“I attempt to multiply the power of temptation by displaying it on my canvasses.”
The Chinese artist Ling Jian paints attractive young women of Asian descent in a hyperrealist and exaggerated manner that reflects his two decade study of and immersion in European art.
As he told the lifestyle magazine Homemtl “Young women are a very ancient and eternal art topic. During my return to the Chinese culture in recent years, great changes have taken place there. I grew during the Cultural Revolution period. Sexy, vane, vulnerable woman did not exist, or [they were] not allowed to exist. But the reality of today in a commercial society, all of which shows in front of you, the ideal values and the practical values have conflicted greatly causing the vanity, vulnerability and sexuality.”
An observation Jian expands upon in his essay Something transient – A choice of temptation. “The cold skin of the lady in my painting symbolizes a high degree of spiritual indifference and melancholy that come[s] about when ideals have vanished… If we take a chronological look at the history and evolution of humanity, women are very often the symbol of an era. By taking a closer look at the changes in women and how they are represented, various changes can be suggested about the human race. By the same token, women’s attire, decorum and the manner that they are advertised in pictures aptly represents Shanghai in the 1920’s, the Renaissance in Europe and even present day global developments that we have come to understand in terms of politics, economics and culture through these respective periods – women are the manifestation of myriad personalities and lifestyles in a particular climate. This is why it can be said that women take the lead in changing the times. These “beautiful women’ in my paintings are simply spiritual representations of the Chinese and their new found complacency towards neo-nationalism as well as towards their values and aesthetic perspectives.”
Born in 1963, Jian grew up during the restrictive times of China’s Cultural Revolution. In the 1980’s he studied abstraction at the Fine Arts Department of Tsinghua University Art College in Beijing and after graduating he moved to Europe.
As he told Zhang Yizhou in a 2008 interview “Abstract art didn’t have any meaning for me. I couldn’t express my feelings or the interesting times we live in with it. Age strides such big space in time, from the proletariat 1950’s and 1960’s when I was a boy, when there was a revolutionary ideal in difficult economic situations, to 1980’s and 1990’s when I was abroad, discovering that the economic development in the West gave rise to the high quality of the cultural life, till I came back to China in late 1990’s when China has already started its substantial boom. Those huge changes formed my ideas about many things. Many questions, contradictions and ideal impacts.”

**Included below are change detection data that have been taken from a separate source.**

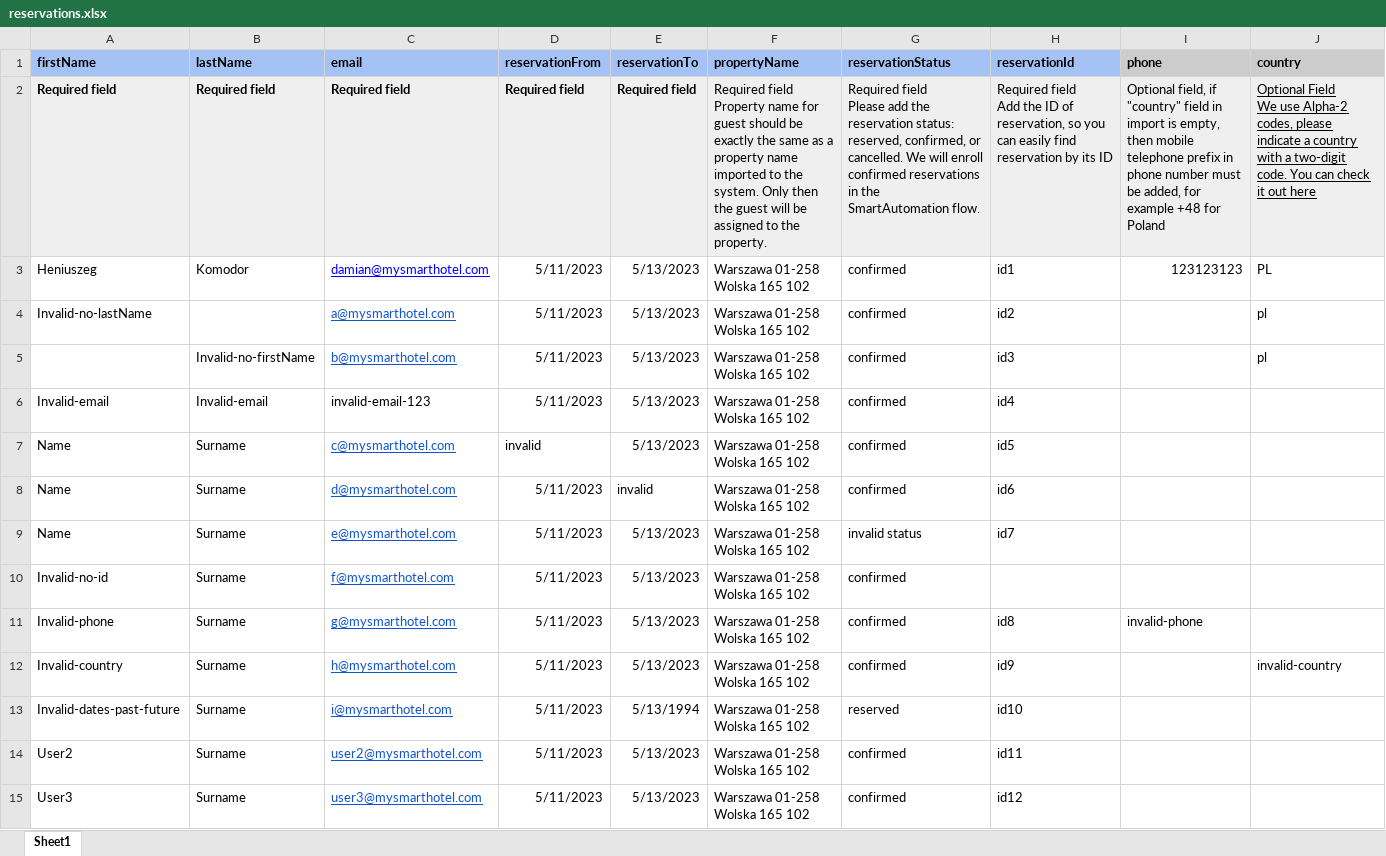
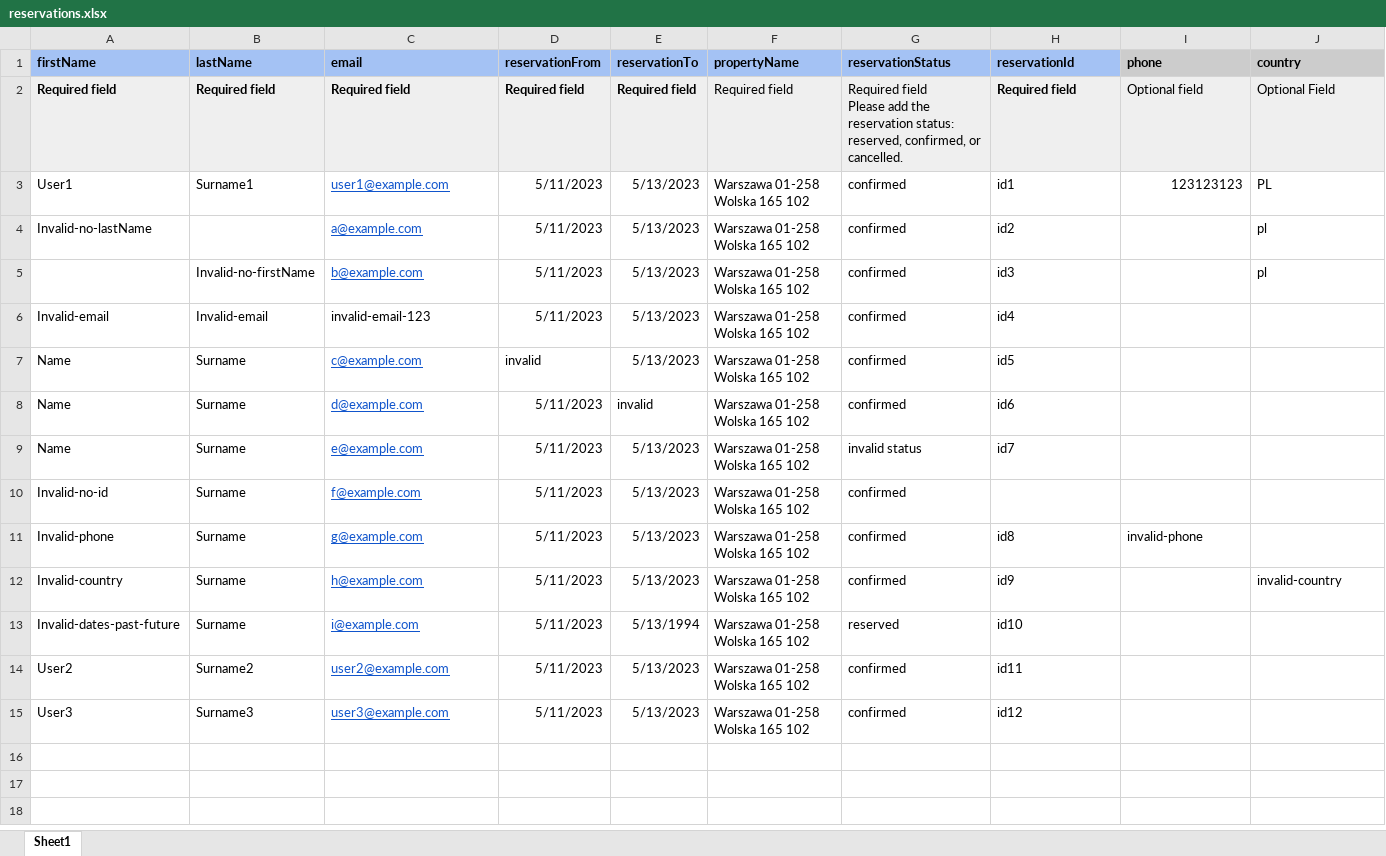
Before and after one commit to szotowicz/nestjs-mongo-api, an Excel workbook: upload/reservations.xlsx, sheet Sheet1, drawn as a sheet; values as stored, in another font and other column widths than the file's, no borders; ↵ is a line break in a cell; the diff names each change by its address in the sheet, - before the commit and + after, or states it on an @@ line.

Commit message:
feat: simplify example file

```diff
--- a/upload/reservations.xlsx (sheet Sheet1)
+++ b/upload/reservations.xlsx (sheet Sheet1)
-F2 (propertyName): Required field ↵ Property name for guest should be exactly the same as a property name imported to the system. Only then the guest will be assigned to the property.
+F2 (propertyName): Required field
-G2 (reservationStatus): …or cancelled. We will enroll confirmed reservations in the SmartAutomation flow.
+G2 (reservationStatus): …or cancelled.
-H2 (reservationId): Required field ↵ Add the ID of reservation, so you can easily find reservation by its ID
+H2 (reservationId): Required field
-H2 bold: off
+H2 bold: on
-I2 (phone): Optional field, if "country" field in import is empty, then mobile telephone prefix in phone number must be added, for example +48 for Poland
+I2 (phone): Optional field
-J2 (country): Optional Field ↵ We use Alpha-2 codes, please indicate a country with a two-digit code. You can check it out here
+J2 (country): Optional Field
-J2 underline: on
+J2 underline: off
-A3 (firstName): Heniuszeg
+A3 (firstName): User1
-B3 (lastName): Komodor
+B3 (lastName): Surname1
-C3 (email): damian@mysmarthotel.com
+C3 (email): user1@example.com
-C3 text colour: #0000FF
+C3 text colour: #1155CC
-C4 (email): a@mysmarthotel.com
+C4 (email): a@example.com
-C5 (email): b@mysmarthotel.com
+C5 (email): b@example.com
-C7 (email): c@mysmarthotel.com
+C7 (email): c@example.com
-C8 (email): d@mysmarthotel.com
+C8 (email): d@example.com
-C9 (email): e@mysmarthotel.com
+C9 (email): e@example.com
-C10 (email): f@mysmarthotel.com
+C10 (email): f@example.com
-C11 (email): g@mysmarthotel.com
+C11 (email): g@example.com
-C12 (email): h@mysmarthotel.com
+C12 (email): h@example.com
-C13 (email): i@mysmarthotel.com
+C13 (email): i@example.com
-B14 (lastName): Surname
+B14 (lastName): Surname2
-C14 (email): user2@mysmarthotel.com
+C14 (email): user2@example.com
-B15 (lastName): Surname
+B15 (lastName): Surname3
-C15 (email): user3@mysmarthotel.com
+C15 (email): user3@example.com
```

Now working in a realist style which combined with Jian’s cross cultural fertilization enables him to speak to both the East and the West.
As the American art critic Peter Frank noted in his essay Ling Jian – Two Worlds, One System “Ling Jian’s art is, thus, not Westernized Chinese art (or, for that matter, Orientalized western art), but a carefully negotiated hybridization calibrated to the artist’s expressive concerns… What speaks to Chinese circumstances not only speaks to Westerners about those circumstances, but speaks to Western conditions as well. Ling’s paintings, it turns out, are not windows onto a distant civilization, but mirrors of the global village into which the distance has been collapsing.”
Jian’s current exhibition Nature Chain is on show at New York’s Klein Sun Gallery until the 23rd of December.